---------- SOURCE MATERIAL
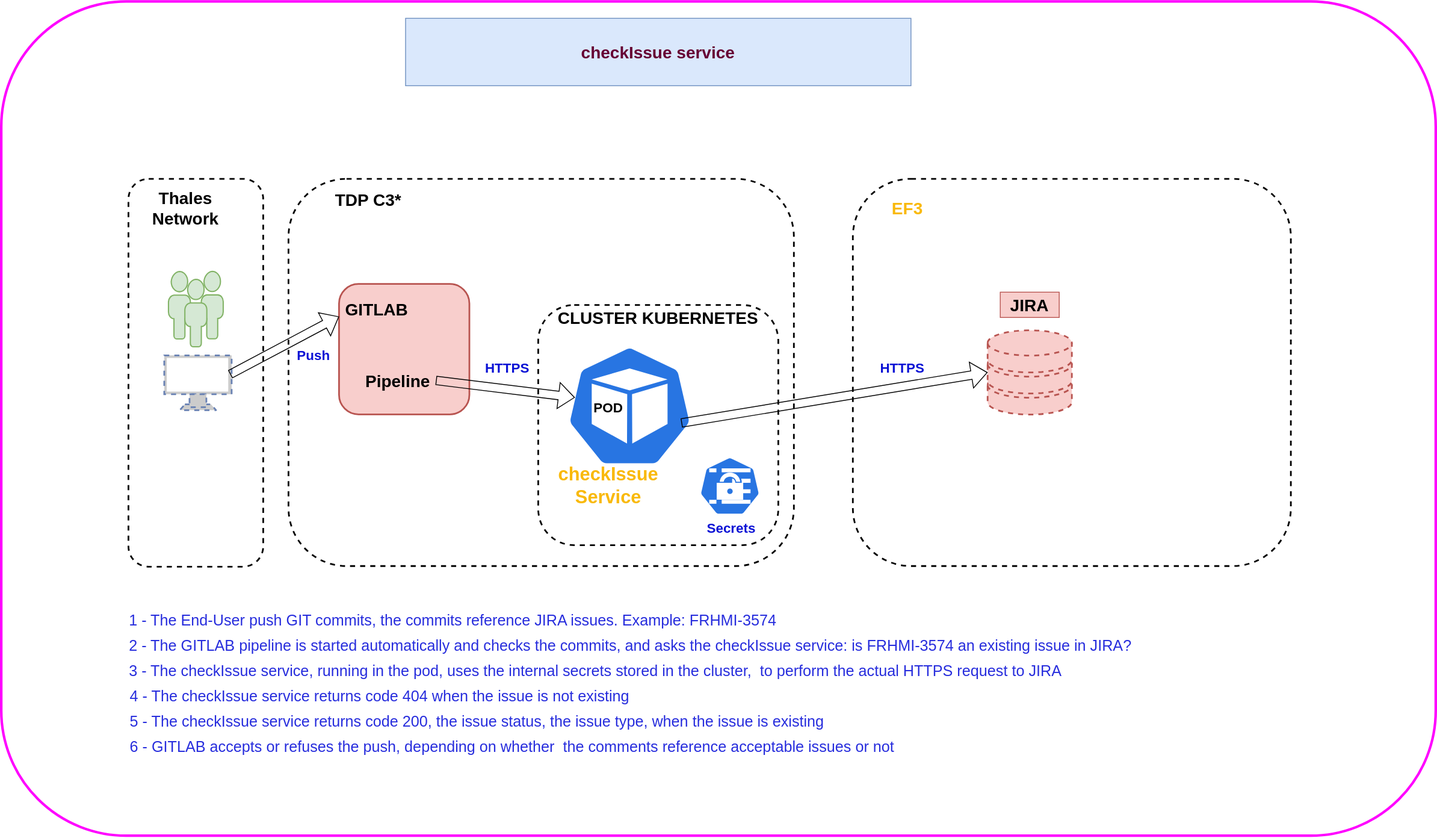
alaindelanay/drawings keeps this draw.io diagram as tech/Service checkIssue.svg. Above is the earlier version. Source tidied: cells renumbered, new cells last; positions are measured from the earlier drawing's top-left corner, leaving out a move shared by most shapes.
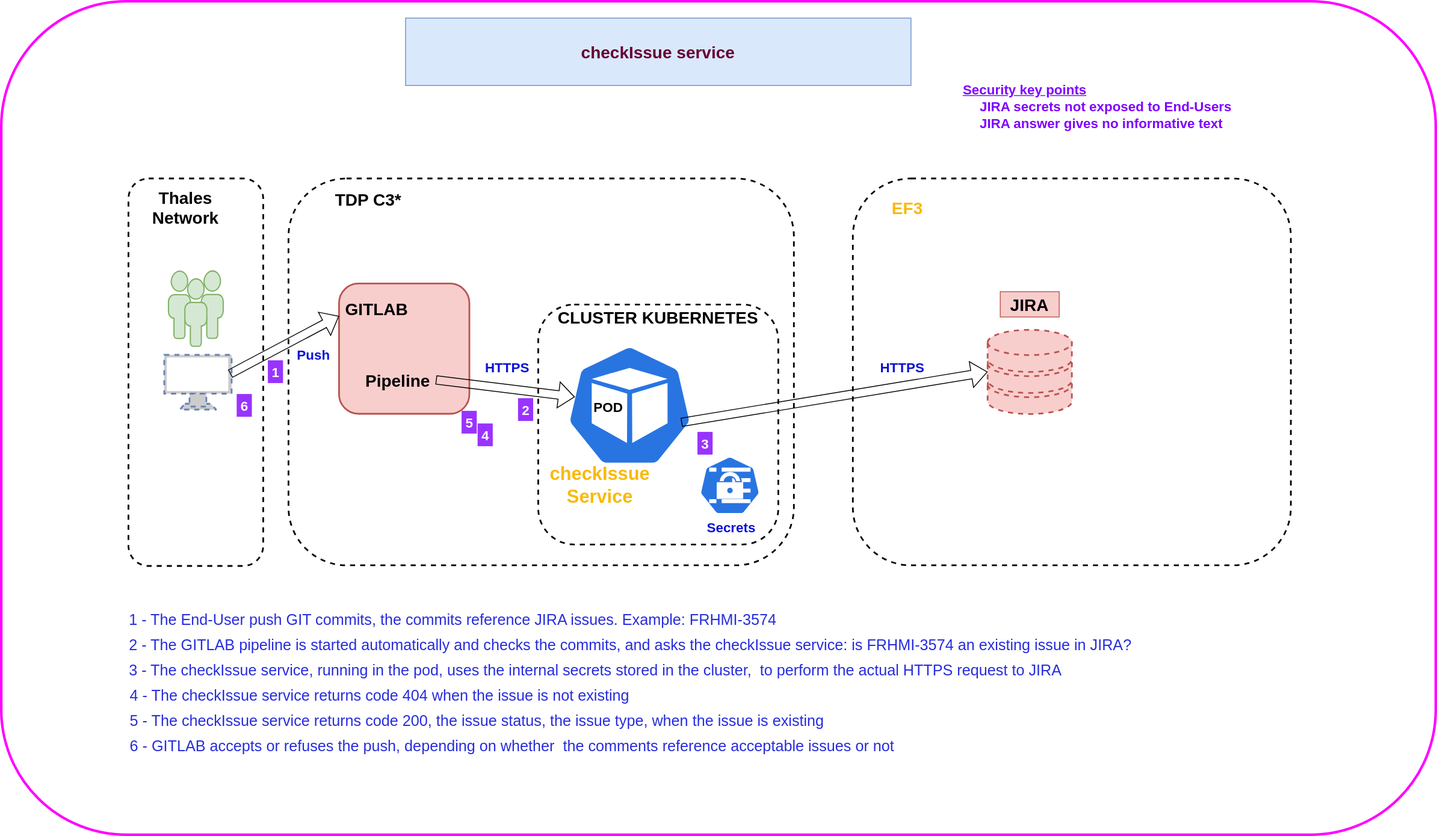
After the change.

Commit message:
Mettre à jour Service checkIssue.svg

Diff of the diagram source:
```diff
@@ -100,11 +100,38 @@
     <mxCell id="33" value="5 - The checkIssue service returns code 200, the issue status, the issue type, when the issue is existing" style="text;strokeColor=none;align=left;fillColor=none;html=1;verticalAlign=middle;whiteSpace=wrap;rounded=0;fontSize=18;fontColor=#272ddd;" parent="1" vertex="1">
       <mxGeometry x="151" y="840" width="1381" height="30" as="geometry" />
     </mxCell>
-    <mxCell id="34" value="6 - GITLAB accepts or refuses the push, depending on whether&amp;nbsp; the comments reference acceptable issues or not" style="text;strokeColor=none;align=left;fillColor=none;html=1;verticalAlign=middle;whiteSpace=wrap;rounded=0;fontSize=18;fontColor=#272ddd;" parent="1" vertex="1">
+    <mxCell id="34" value="6 - GITLAB accepts or refuses the push, depending on whether&amp;nbsp; the comments reference acceptable issues or not&amp;nbsp;" style="text;strokeColor=none;align=left;fillColor=none;html=1;verticalAlign=middle;whiteSpace=wrap;rounded=0;fontSize=18;fontColor=#272ddd;" parent="1" vertex="1">
       <mxGeometry x="151" y="870" width="1381" height="30" as="geometry" />
     </mxCell>
     <mxCell id="35" value="&lt;font style=&quot;font-size: 22px;&quot;&gt;checkIssue Service&lt;/font&gt;" style="text;strokeColor=none;align=center;fillColor=none;html=1;verticalAlign=middle;whiteSpace=wrap;rounded=0;fontSize=18;fontColor=#f9b90b;fontStyle=1;" parent="1" vertex="1">
-      <mxGeometry x="691" y="560" width="60" height="30" as="geometry" />
+      <mxGeometry x="681" y="560" width="60" height="30" as="geometry" />
     </mxCell>
+    <mxCell id="36" value="&lt;font style=&quot;font-size: 16px;&quot;&gt;&lt;b&gt;&amp;nbsp;2&amp;nbsp;&lt;/b&gt;&lt;/font&gt;" style="text;strokeColor=none;align=center;fillColor=none;html=1;verticalAlign=middle;whiteSpace=wrap;rounded=0;fontSize=22;fontColor=#FFFFFF;labelBackgroundColor=#9933FF;" parent="1" vertex="1">
+      <mxGeometry x="607.5" y="470" width="30" height="30" as="geometry" />
+    </mxCell>
+    <mxCell id="37" value="&lt;font style=&quot;font-size: 16px;&quot;&gt;&lt;b&gt;&amp;nbsp;1&amp;nbsp;&lt;/b&gt;&lt;/font&gt;" style="text;strokeColor=none;align=center;fillColor=none;html=1;verticalAlign=middle;whiteSpace=wrap;rounded=0;fontSize=22;fontColor=#FFFFFF;labelBackgroundColor=#9933FF;" parent="1" vertex="1">
+      <mxGeometry x="311" y="425.2" width="30" height="30" as="geometry" />
+    </mxCell>
+    <mxCell id="38" value="&lt;font style=&quot;font-size: 16px;&quot;&gt;&lt;b&gt;&amp;nbsp;3&amp;nbsp;&lt;/b&gt;&lt;/font&gt;" style="text;strokeColor=none;align=center;fillColor=none;html=1;verticalAlign=middle;whiteSpace=wrap;rounded=0;fontSize=22;fontColor=#FFFFFF;labelBackgroundColor=#9933FF;" parent="1" vertex="1">
+      <mxGeometry x="821" y="510" width="30" height="30" as="geometry" />
+    </mxCell>
+    <mxCell id="39" value="&lt;font style=&quot;font-size: 16px;&quot;&gt;&lt;b&gt;&amp;nbsp;4&amp;nbsp;&lt;/b&gt;&lt;/font&gt;" style="text;strokeColor=none;align=center;fillColor=none;html=1;verticalAlign=middle;whiteSpace=wrap;rounded=0;fontSize=22;fontColor=#FFFFFF;labelBackgroundColor=#9933FF;" parent="1" vertex="1">
+      <mxGeometry x="560" y="500" width="30" height="30" as="geometry" />
+    </mxCell>
+    <mxCell id="40" value="&lt;font style=&quot;font-size: 16px;&quot;&gt;&lt;b&gt;&amp;nbsp;5&amp;nbsp;&lt;/b&gt;&lt;/font&gt;" style="text;strokeColor=none;align=center;fillColor=none;html=1;verticalAlign=middle;whiteSpace=wrap;rounded=0;fontSize=22;fontColor=#FFFFFF;labelBackgroundColor=#9933FF;" parent="1" vertex="1">
+      <mxGeometry x="541" y="485" width="30" height="30" as="geometry" />
+    </mxCell>
+    <mxCell id="41" value="&lt;font style=&quot;font-size: 16px;&quot;&gt;&lt;b&gt;&amp;nbsp;6&amp;nbsp;&lt;/b&gt;&lt;/font&gt;" style="text;strokeColor=none;align=center;fillColor=none;html=1;verticalAlign=middle;whiteSpace=wrap;rounded=0;fontSize=22;fontColor=#FFFFFF;labelBackgroundColor=#9933FF;" parent="1" vertex="1">
+      <mxGeometry x="273.5" y="465" width="30" height="30" as="geometry" />
+    </mxCell>
+    <mxCell id="42" value="&lt;font color=&quot;#7f00ff&quot;&gt;&lt;b&gt;JIRA answer gives no informative text&lt;/b&gt;&lt;/font&gt;" style="text;strokeColor=none;align=left;fillColor=none;html=1;verticalAlign=middle;whiteSpace=wrap;rounded=0;fontSize=16;fontColor=#FFFFFF;" parent="1" vertex="1">
+      <mxGeometry x="1160" y="130" width="310" height="30" as="geometry" />
+    </mxCell>
+    <mxCell id="43" value="&lt;font color=&quot;#7f00ff&quot;&gt;&lt;b&gt;JIRA secrets not exposed to End-Users&lt;/b&gt;&lt;/font&gt;" style="text;strokeColor=none;align=left;fillColor=none;html=1;verticalAlign=middle;whiteSpace=wrap;rounded=0;fontSize=16;fontColor=#FFFFFF;" parent="1" vertex="1">
+      <mxGeometry x="1160" y="110" width="310" height="30" as="geometry" />
+    </mxCell>
+    <mxCell id="44" value="&lt;font color=&quot;#7f00ff&quot;&gt;&lt;b&gt;&lt;u&gt;Security key points&lt;/u&gt;&lt;/b&gt;&lt;/font&gt;" style="text;strokeColor=none;align=left;fillColor=none;html=1;verticalAlign=middle;whiteSpace=wrap;rounded=0;fontSize=16;fontColor=#FFFFFF;" parent="1" vertex="1">
+      <mxGeometry x="1140" y="90" width="310" height="30" as="geometry" />
+    </mxCell>
   </root>
 </mxGraphModel>
```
--------------------
◆ **INSTRUCTIONS TO FOLLOW**
Note every line above where the string "JIRA" shows up, and copy those lines.

◆ **SOLVED PROBLEM**
+    <mxCell id="42" value="&lt;font color=&quot;#7f00ff&quot;&gt;&lt;b&gt;JIRA answer gives no informative text&lt;/b&gt;&lt;/font&gt;" style="text;strokeColor=none;align=left;fillColor=none;html=1;verticalAlign=middle;whiteSpace=wrap;rounded=0;fontSize=16;fontColor=#FFFFFF;" parent="1" vertex="1">
+    <mxCell id="43" value="&lt;font color=&quot;#7f00ff&quot;&gt;&lt;b&gt;JIRA secrets not exposed to End-Users&lt;/b&gt;&lt;/font&gt;" style="text;strokeColor=none;align=left;fillColor=none;html=1;verticalAlign=middle;whiteSpace=wrap;rounded=0;fontSize=16;fontColor=#FFFFFF;" parent="1" vertex="1">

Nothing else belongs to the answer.